Segment Start: Data to process
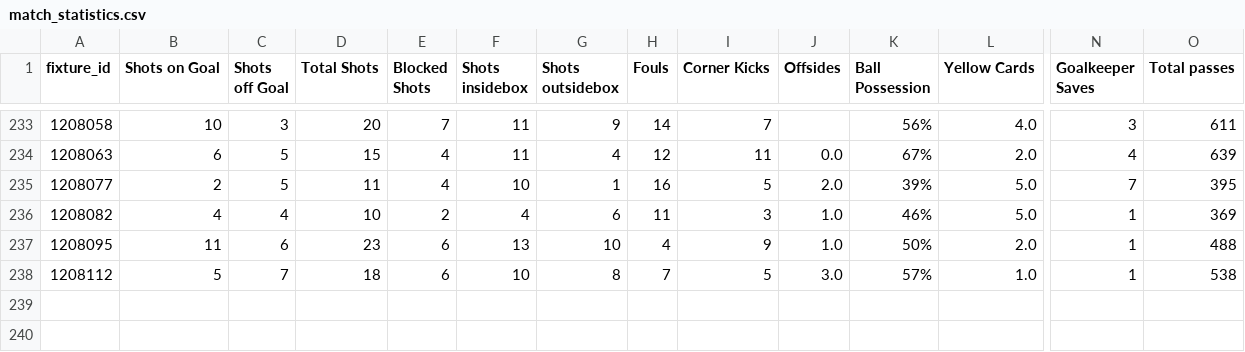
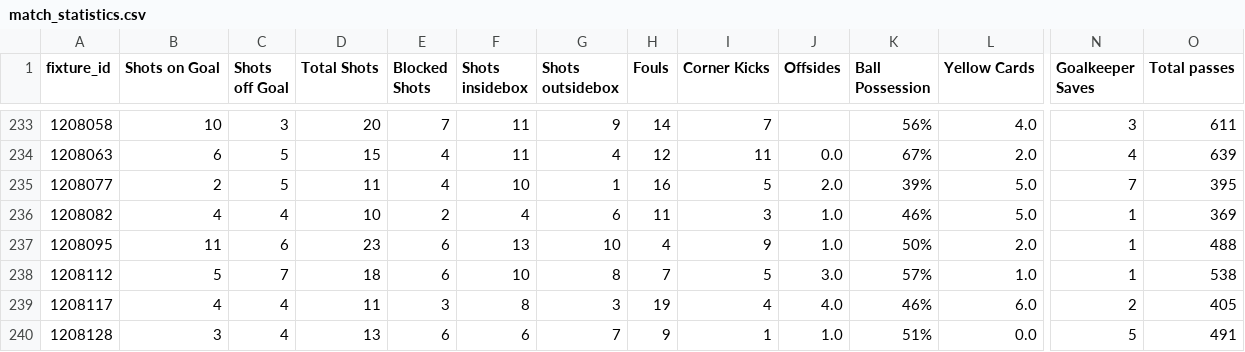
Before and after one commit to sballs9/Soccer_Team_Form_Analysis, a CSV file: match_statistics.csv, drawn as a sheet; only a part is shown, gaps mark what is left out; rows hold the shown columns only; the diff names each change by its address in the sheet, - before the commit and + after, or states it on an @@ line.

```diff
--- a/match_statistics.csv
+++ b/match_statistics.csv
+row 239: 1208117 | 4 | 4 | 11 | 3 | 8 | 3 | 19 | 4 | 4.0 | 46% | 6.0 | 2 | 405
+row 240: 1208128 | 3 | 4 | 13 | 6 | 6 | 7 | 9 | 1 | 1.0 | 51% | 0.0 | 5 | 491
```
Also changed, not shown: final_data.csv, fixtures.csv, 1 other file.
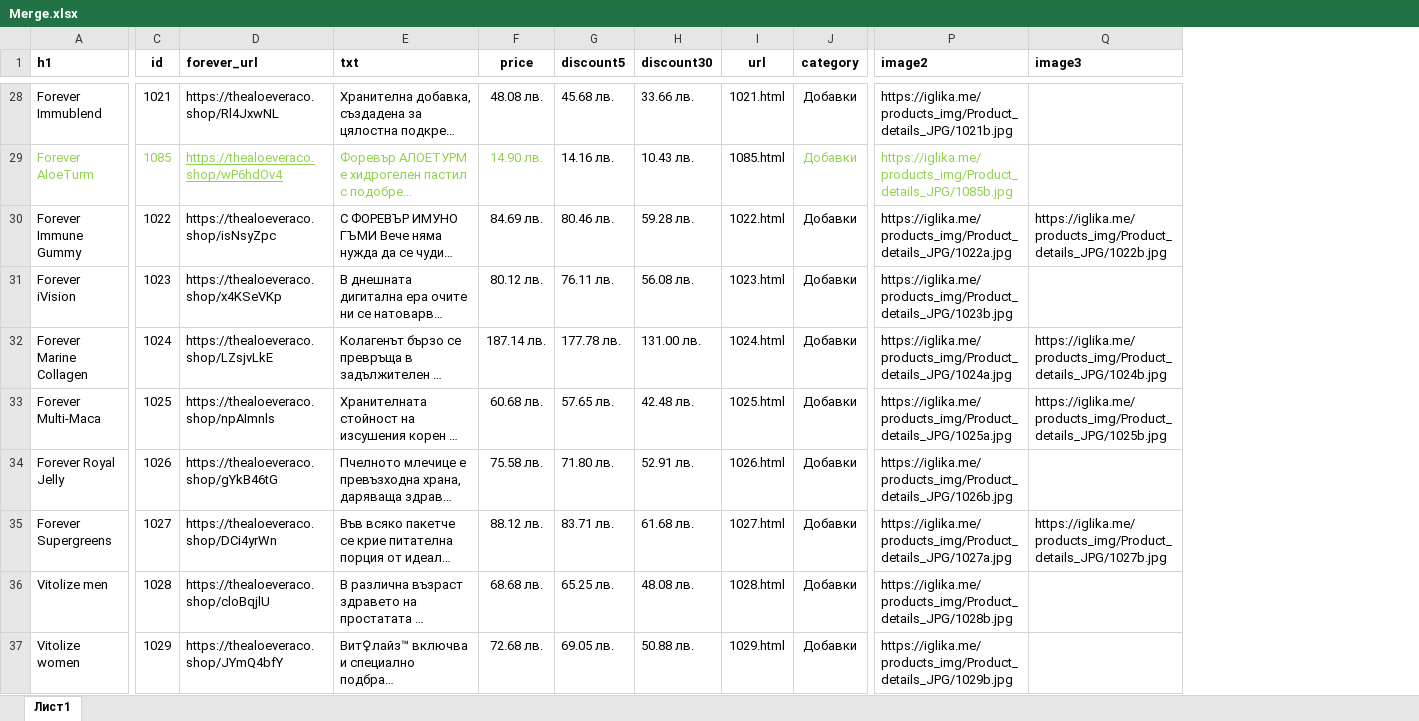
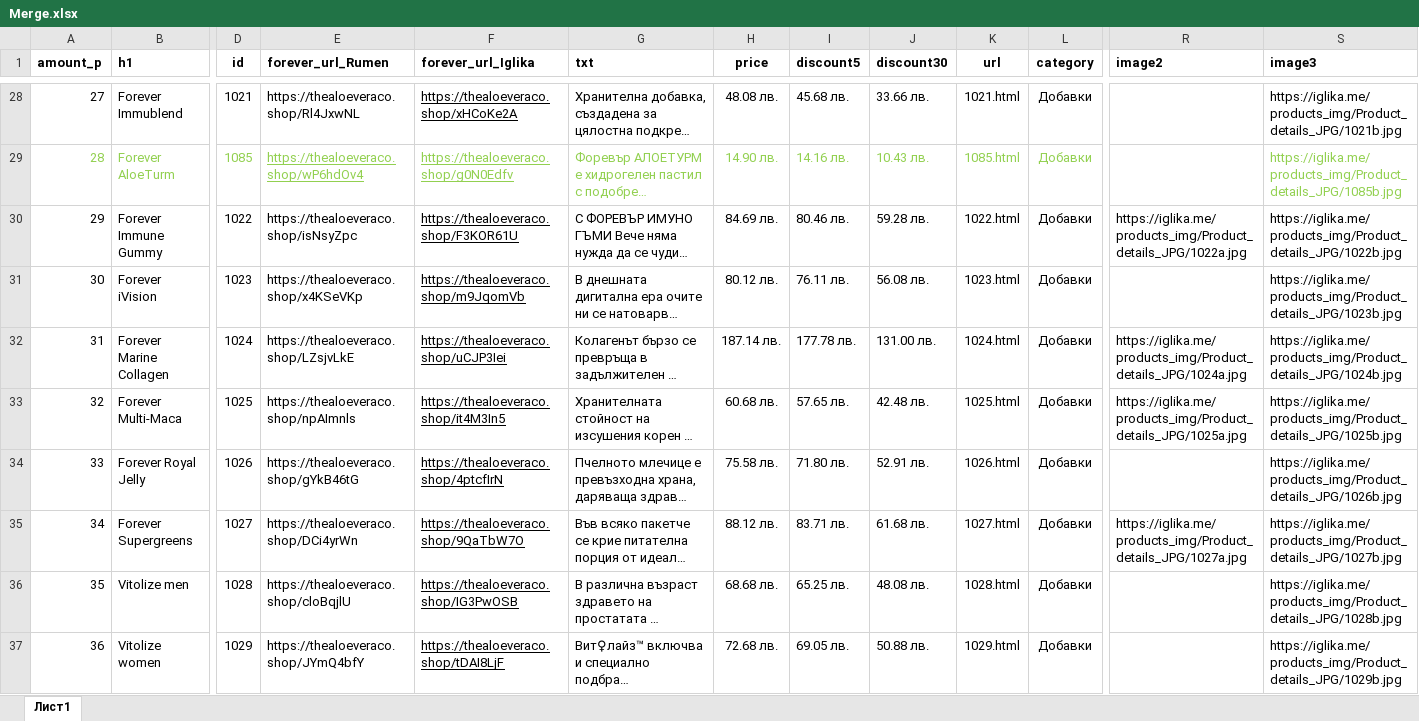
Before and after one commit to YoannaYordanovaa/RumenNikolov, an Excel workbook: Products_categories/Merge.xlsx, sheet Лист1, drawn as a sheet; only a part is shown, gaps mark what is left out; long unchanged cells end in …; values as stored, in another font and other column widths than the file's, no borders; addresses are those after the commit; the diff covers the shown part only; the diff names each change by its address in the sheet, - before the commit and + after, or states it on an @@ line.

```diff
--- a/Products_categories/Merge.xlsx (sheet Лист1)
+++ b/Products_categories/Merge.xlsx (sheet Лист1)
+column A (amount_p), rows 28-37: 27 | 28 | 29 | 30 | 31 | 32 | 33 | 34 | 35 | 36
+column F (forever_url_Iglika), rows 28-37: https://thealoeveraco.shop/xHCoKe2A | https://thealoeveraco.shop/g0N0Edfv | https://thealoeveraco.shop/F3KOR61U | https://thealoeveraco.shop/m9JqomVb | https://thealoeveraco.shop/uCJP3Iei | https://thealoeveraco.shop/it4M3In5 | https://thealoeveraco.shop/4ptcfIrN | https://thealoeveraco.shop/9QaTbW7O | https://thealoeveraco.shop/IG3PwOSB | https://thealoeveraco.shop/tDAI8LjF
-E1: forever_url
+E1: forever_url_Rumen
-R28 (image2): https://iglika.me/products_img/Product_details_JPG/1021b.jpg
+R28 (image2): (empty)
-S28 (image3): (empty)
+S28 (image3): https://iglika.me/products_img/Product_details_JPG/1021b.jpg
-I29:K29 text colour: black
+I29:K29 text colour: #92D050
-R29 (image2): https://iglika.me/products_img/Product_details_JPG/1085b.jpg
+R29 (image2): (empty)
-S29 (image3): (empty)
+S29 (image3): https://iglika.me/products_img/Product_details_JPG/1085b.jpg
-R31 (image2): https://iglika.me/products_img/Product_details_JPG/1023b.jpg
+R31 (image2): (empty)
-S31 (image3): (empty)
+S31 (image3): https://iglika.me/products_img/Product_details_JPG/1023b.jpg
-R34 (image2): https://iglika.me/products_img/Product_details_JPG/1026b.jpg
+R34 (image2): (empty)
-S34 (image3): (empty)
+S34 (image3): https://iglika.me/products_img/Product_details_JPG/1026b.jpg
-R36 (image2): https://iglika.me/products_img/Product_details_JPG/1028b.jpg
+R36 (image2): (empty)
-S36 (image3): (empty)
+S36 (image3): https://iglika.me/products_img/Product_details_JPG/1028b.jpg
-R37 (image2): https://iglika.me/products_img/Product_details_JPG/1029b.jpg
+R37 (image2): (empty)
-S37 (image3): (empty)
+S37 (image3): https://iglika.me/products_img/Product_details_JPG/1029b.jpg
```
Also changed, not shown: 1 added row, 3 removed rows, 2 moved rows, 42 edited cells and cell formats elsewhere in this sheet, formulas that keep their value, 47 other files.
Segment End: Data to process
Apart from the pictures, repeat every entry exactly.

Before and after one commit to sballs9/Soccer_Team_Form_Analysis, a CSV file: match_statistics.csv, drawn as a sheet; only a part is shown, gaps mark what is left out; rows hold the shown columns only; the diff names each change by its address in the sheet, - before the commit and + after, or states it on an @@ line.

```diff
--- a/match_statistics.csv
+++ b/match_statistics.csv
+row 239: 1208117 | 4 | 4 | 11 | 3 | 8 | 3 | 19 | 4 | 4.0 | 46% | 6.0 | 2 | 405
+row 240: 1208128 | 3 | 4 | 13 | 6 | 6 | 7 | 9 | 1 | 1.0 | 51% | 0.0 | 5 | 491
```
Also changed, not shown: final_data.csv, fixtures.csv, 1 other file.
Before and after one commit to YoannaYordanovaa/RumenNikolov, an Excel workbook: Products_categories/Merge.xlsx, sheet Лист1, drawn as a sheet; only a part is shown, gaps mark what is left out; long unchanged cells end in …; values as stored, in another font and other column widths than the file's, no borders; addresses are those after the commit; the diff covers the shown part only; the diff names each change by its address in the sheet, - before the commit and + after, or states it on an @@ line.

```diff
--- a/Products_categories/Merge.xlsx (sheet Лист1)
+++ b/Products_categories/Merge.xlsx (sheet Лист1)
+column A (amount_p), rows 28-37: 27 | 28 | 29 | 30 | 31 | 32 | 33 | 34 | 35 | 36
+column F (forever_url_Iglika), rows 28-37: https://thealoeveraco.shop/xHCoKe2A | https://thealoeveraco.shop/g0N0Edfv | https://thealoeveraco.shop/F3KOR61U | https://thealoeveraco.shop/m9JqomVb | https://thealoeveraco.shop/uCJP3Iei | https://thealoeveraco.shop/it4M3In5 | https://thealoeveraco.shop/4ptcfIrN | https://thealoeveraco.shop/9QaTbW7O | https://thealoeveraco.shop/IG3PwOSB | https://thealoeveraco.shop/tDAI8LjF
-E1: forever_url
+E1: forever_url_Rumen
-R28 (image2): https://iglika.me/products_img/Product_details_JPG/1021b.jpg
+R28 (image2): (empty)
-S28 (image3): (empty)
+S28 (image3): https://iglika.me/products_img/Product_details_JPG/1021b.jpg
-I29:K29 text colour: black
+I29:K29 text colour: #92D050
-R29 (image2): https://iglika.me/products_img/Product_details_JPG/1085b.jpg
+R29 (image2): (empty)
-S29 (image3): (empty)
+S29 (image3): https://iglika.me/products_img/Product_details_JPG/1085b.jpg
-R31 (image2): https://iglika.me/products_img/Product_details_JPG/1023b.jpg
+R31 (image2): (empty)
-S31 (image3): (empty)
+S31 (image3): https://iglika.me/products_img/Product_details_JPG/1023b.jpg
-R34 (image2): https://iglika.me/products_img/Product_details_JPG/1026b.jpg
+R34 (image2): (empty)
-S34 (image3): (empty)
+S34 (image3): https://iglika.me/products_img/Product_details_JPG/1026b.jpg
-R36 (image2): https://iglika.me/products_img/Product_details_JPG/1028b.jpg
+R36 (image2): (empty)
-S36 (image3): (empty)
+S36 (image3): https://iglika.me/products_img/Product_details_JPG/1028b.jpg
-R37 (image2): https://iglika.me/products_img/Product_details_JPG/1029b.jpg
+R37 (image2): (empty)
-S37 (image3): (empty)
+S37 (image3): https://iglika.me/products_img/Product_details_JPG/1029b.jpg
```
Also changed, not shown: 1 added row, 3 removed rows, 2 moved rows, 42 edited cells and cell formats elsewhere in this sheet, formulas that keep their value, 47 other files.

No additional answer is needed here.